Dominic Flanagan was born in 1800. We believe he was born in county Roscommon, which seems plausible given the high concentration there of the Flanagan family name. In this area of Ireland the Catholics were poor tenant farmers under British landlords. By the 1800s the Catholic Penal laws had been repealed but it was not until 1828 that Catholic emancipation was passed. As a result, records from this time are scarce and disorganized. In the Catholic Parish of Loughglynn, or Lisacull, on Feb 6 1826 a Dominic Flanagan married Bridget Dougherty, and on 22 May 1841 Patrick Flanagan was born to Dominic Flanagan and his mother Bridget.

 

On 14 August 1810 in the far north of Ireland, John Devlin and his wife Rose McLaughlin in Iskehene had their firstborn son, John, in a cottage named Cutt, on the far side of Inneshowen, in County Donegal. His mother Rose was from Glenelly, a small town near Moville further north on the Inneshowen peninsula. Cutt was about four miles from the city of Derry, known to British Loyalists as Londonderry after it was granted to the city of London in the late 1500s as a ward. John’s father and his uncle George occasionally supplemented their living by distilling poteen, or Irish whiskey and selling it into Derry.  They were supposedly chased from Ireland by the British Revenoors (tax collectors) around 1830.

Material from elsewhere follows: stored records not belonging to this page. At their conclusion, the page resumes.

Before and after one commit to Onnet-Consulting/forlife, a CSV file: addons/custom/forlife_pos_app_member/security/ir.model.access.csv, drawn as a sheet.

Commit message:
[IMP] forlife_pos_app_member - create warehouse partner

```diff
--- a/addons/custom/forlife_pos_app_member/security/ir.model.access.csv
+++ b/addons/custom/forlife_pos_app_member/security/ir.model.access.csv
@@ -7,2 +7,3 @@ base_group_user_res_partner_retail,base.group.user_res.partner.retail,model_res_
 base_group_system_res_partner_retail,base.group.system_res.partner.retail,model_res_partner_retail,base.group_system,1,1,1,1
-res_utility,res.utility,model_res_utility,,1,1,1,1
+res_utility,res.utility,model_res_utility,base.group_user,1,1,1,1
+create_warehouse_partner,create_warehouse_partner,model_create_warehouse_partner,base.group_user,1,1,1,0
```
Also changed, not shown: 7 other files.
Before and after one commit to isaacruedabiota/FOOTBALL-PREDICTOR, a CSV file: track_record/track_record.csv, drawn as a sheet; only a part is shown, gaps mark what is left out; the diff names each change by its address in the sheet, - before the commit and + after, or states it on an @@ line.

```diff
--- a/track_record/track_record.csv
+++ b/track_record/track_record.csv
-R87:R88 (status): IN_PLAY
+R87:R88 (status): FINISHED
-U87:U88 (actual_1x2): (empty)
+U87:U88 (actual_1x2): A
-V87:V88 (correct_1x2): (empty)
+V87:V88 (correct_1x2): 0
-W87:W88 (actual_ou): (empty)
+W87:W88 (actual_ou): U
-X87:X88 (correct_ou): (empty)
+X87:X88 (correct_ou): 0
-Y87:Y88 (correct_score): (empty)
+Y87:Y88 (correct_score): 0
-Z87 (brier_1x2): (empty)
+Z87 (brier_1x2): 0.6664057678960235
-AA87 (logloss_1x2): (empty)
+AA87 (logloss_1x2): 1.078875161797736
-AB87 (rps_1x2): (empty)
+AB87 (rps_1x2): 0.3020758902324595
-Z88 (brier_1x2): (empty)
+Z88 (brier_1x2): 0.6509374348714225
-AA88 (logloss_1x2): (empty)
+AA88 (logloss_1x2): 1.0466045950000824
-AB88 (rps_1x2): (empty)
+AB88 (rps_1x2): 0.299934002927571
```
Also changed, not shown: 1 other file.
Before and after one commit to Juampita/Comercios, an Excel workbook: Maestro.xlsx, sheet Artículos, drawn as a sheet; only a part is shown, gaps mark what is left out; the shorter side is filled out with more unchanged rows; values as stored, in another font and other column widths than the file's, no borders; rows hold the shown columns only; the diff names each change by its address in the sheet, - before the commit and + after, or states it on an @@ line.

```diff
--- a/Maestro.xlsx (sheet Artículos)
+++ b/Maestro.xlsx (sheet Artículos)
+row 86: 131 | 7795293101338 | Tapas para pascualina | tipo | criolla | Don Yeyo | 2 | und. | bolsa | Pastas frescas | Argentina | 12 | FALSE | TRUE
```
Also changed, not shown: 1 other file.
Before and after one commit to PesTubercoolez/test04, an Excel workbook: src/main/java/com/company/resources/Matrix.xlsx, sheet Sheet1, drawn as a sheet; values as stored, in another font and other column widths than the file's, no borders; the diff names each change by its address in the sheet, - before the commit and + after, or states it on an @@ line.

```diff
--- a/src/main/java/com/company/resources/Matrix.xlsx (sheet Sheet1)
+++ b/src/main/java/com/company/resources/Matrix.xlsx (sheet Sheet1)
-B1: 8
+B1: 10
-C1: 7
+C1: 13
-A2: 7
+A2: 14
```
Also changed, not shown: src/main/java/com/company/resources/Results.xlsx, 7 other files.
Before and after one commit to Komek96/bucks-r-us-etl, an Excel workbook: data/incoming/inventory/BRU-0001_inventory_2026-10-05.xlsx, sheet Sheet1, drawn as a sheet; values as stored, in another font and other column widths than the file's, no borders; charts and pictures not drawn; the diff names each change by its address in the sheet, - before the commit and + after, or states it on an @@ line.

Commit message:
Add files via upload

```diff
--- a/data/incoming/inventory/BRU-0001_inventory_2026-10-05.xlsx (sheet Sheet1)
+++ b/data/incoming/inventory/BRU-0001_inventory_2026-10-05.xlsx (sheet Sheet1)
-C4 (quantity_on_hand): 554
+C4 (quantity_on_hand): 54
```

On July 20, 1816 in the city of Kilkenny, Ellen Delany was born to Martin Delaney and Mary Mahoney, in Kilkenny. She was baptized in the Catholic parish of St. Canice, and the family address was listed as Greensbridge, in the Irishtown section of Kilkenny. Irishtown in Kilkenny is settled around the great 13th century Norman cathedral of St. Canice’s, which at the time of Ellen’s birth was run by the Anglican Church of Ireland. Kilkenny is situated on the River Nore, and at the turn of the century the town’s economy had been transformed from granaries to woolen mills, and by 1821 there were eleven woolen mills operating, with the primary product being woolen blankets. During the 1820’s the British passed legislation that repealed the system of tithing to the Church of Ireland, they relaxed restrictions on the ownership of land by Catholics, and they allowed for the first time in 300 years the operation of the Roman Catholic Church. Martin and Mary are buried in the Thornbush cemetery (left).

 

In 1838 Ellen married Patrick Fox. Their daughter Mary was born Jan 17, 1840, and she was baptized in St. Canice’s Roman Catholic church. The present St. Mary’s church building is built about 500 meters from the Cathedral, and the building was completed in 1840, so Mary was born into a period of resurgence of the Catholic church and we imagine her to have been one of the first to be baptized in the new chapel (pictured right). Three more children were born to Patrick and Ellen in Kilkenny.

 

In March 1811, in Benburb, Tyrone, the site of the 1646 defeat of the British by Owen Roe O’Neil, Hannah O’Neil was born to James O’Neil and his wife Nancy Hagen. James’ father is Barney O’Neil. Not much is known of Barney and his family, and whether his ancestry connects with the Great O’Neil of Tyrone. Hannah and her brother Frances will leave Tyrone and be in Glasgow Scotland in 1835.

 

 

Emigration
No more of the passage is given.